With a technique known as ippitsuga (one-stroke painting), Soham Gempo (1848-1922), also known as Shoun, depicts the first Zen patriarch and founder, the Indian monk, Bodhidharma (called Daruma). Legend has it Daruma stared at a wall for nine years in order to achieve enlightenment. Shoun depicts him in this process, seen from the back.

Ox or water buffalo herding is a traditional Zen theme, perceived as a metaphor for the achievement of enlightenment. The search for the animal symbolizes stages in the quest for enlightenment. The quest ends with the forgetting of the animal after it is caught, when the self can let go of its desires. The final phase in enlightenment is the complete detachment from the self. Mamiyu Eishu (1871-1945) depicts the fifth stage, catching the ox.

Calligraphy plays a crucial role in the work of the Zen Master, Fukushima Keido (1894-1974), who at the suggestion of Columbia University professor D. T. Suzuki visited the U.S. and helped make Zen Buddhism an important factor in American art and bohemian culture. Artists such as Robert Motherwell, Mark Tobey, Sam Francis, John Cage and Brice Marden, as well as the Japanese-American sculptor Isamu Noguchi, were all heavily influenced by encounters with Zen thought.

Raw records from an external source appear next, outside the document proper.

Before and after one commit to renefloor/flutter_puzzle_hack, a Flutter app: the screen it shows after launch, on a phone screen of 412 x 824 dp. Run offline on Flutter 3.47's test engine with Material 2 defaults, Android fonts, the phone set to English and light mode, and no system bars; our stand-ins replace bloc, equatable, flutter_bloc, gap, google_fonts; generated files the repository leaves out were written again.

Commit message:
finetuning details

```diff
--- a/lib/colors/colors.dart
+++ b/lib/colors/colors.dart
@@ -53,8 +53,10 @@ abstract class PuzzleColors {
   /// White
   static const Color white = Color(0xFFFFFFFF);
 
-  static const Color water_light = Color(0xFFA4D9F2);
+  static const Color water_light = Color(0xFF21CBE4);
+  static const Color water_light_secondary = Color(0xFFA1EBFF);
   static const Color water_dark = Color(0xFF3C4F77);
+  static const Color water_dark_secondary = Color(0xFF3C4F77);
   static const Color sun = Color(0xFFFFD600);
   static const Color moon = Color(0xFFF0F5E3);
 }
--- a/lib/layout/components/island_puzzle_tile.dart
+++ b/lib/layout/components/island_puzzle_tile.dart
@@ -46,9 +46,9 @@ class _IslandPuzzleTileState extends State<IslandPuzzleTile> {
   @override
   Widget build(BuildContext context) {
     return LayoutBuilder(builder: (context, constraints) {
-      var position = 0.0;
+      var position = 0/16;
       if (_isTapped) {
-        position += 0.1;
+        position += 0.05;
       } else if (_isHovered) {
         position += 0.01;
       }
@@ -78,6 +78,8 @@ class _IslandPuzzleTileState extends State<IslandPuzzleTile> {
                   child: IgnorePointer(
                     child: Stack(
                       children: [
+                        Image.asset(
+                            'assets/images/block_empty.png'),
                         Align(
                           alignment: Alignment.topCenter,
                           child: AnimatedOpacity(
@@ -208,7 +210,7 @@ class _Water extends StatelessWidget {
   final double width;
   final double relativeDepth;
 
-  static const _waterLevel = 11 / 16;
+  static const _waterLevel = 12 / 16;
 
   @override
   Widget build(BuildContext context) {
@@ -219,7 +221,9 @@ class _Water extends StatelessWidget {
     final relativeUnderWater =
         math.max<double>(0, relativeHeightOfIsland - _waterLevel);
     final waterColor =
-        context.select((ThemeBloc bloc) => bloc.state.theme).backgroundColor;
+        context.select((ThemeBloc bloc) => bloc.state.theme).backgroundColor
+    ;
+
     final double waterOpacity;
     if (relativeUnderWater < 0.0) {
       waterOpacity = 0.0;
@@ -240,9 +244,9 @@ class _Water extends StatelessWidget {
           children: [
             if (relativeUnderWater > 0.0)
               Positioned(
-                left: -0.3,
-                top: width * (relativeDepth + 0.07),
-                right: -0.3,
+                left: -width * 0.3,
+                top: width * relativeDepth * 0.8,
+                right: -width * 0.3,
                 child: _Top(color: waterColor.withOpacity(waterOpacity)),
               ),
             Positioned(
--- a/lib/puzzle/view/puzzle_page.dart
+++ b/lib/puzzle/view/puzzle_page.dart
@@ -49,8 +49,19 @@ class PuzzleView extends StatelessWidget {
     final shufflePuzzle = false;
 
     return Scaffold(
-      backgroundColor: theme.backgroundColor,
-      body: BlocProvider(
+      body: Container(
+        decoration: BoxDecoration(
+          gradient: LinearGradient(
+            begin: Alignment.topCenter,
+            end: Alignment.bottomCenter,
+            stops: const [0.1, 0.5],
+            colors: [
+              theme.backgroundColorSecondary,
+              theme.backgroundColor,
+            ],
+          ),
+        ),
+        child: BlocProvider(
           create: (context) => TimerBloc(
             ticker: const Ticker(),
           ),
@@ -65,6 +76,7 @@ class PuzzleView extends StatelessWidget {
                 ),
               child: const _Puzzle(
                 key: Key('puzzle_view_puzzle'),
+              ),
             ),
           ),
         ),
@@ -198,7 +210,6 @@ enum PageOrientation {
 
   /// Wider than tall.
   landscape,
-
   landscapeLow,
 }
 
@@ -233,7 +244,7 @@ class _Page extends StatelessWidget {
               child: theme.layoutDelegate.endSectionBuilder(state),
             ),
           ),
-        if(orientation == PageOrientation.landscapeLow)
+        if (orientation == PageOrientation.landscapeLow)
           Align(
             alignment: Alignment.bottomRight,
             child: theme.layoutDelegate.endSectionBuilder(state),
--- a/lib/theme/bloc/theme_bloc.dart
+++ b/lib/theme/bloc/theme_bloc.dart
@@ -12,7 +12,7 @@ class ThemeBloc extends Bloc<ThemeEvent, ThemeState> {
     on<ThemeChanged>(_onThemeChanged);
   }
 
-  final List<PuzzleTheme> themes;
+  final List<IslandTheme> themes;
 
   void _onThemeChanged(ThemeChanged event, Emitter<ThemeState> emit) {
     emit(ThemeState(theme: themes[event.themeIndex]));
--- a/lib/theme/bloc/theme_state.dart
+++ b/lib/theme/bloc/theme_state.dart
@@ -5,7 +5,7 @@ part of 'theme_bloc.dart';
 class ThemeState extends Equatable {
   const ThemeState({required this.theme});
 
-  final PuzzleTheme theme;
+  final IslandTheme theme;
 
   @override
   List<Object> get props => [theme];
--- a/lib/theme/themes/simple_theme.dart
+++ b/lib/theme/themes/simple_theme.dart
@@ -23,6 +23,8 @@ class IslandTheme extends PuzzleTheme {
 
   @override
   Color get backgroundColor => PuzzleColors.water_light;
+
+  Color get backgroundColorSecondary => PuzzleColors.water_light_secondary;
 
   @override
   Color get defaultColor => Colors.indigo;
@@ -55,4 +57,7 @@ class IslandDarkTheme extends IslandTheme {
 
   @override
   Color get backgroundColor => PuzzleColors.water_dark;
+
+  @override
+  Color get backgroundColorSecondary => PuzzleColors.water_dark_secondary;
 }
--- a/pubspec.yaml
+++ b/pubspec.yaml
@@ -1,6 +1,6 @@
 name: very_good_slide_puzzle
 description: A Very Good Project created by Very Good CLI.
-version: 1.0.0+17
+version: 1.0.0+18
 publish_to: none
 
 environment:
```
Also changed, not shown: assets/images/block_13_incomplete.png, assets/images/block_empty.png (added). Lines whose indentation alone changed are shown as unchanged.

As the exhibition demonstrates, Fukushima's calligraphy is sometimes abstract, sometimes humorous, and serves as an educational tool that breaks the barrier between teacher and disciple. Often it consists of a haiku, the unrhymed, stylized Japanese poem consisting of 17 symbol sounds.

Calligraphy also was painted on objects. The exhibition includes a ceramic tea bowl and wooden stick by Shibayama Zenkei (1892-1974), a renowned intellectual whose style became very expressionistic. The stick was carried by Zen Masters during lectures and used to strike students if bad answers were given, metaphorically shattering the path that lead them there.

This first ever 20th-century Zen Art exhibition in the U.S. nicely fills the gap in American knowledge of Zen Buddhism. The works make clear that Zen continues to be a thriving, intellectual and artistic part of modern Japanese culture, not a purely historical phenomenon or a trendy philosophy adapted by new age Americans, as often believed.

FRED STERN writes on art and antiques.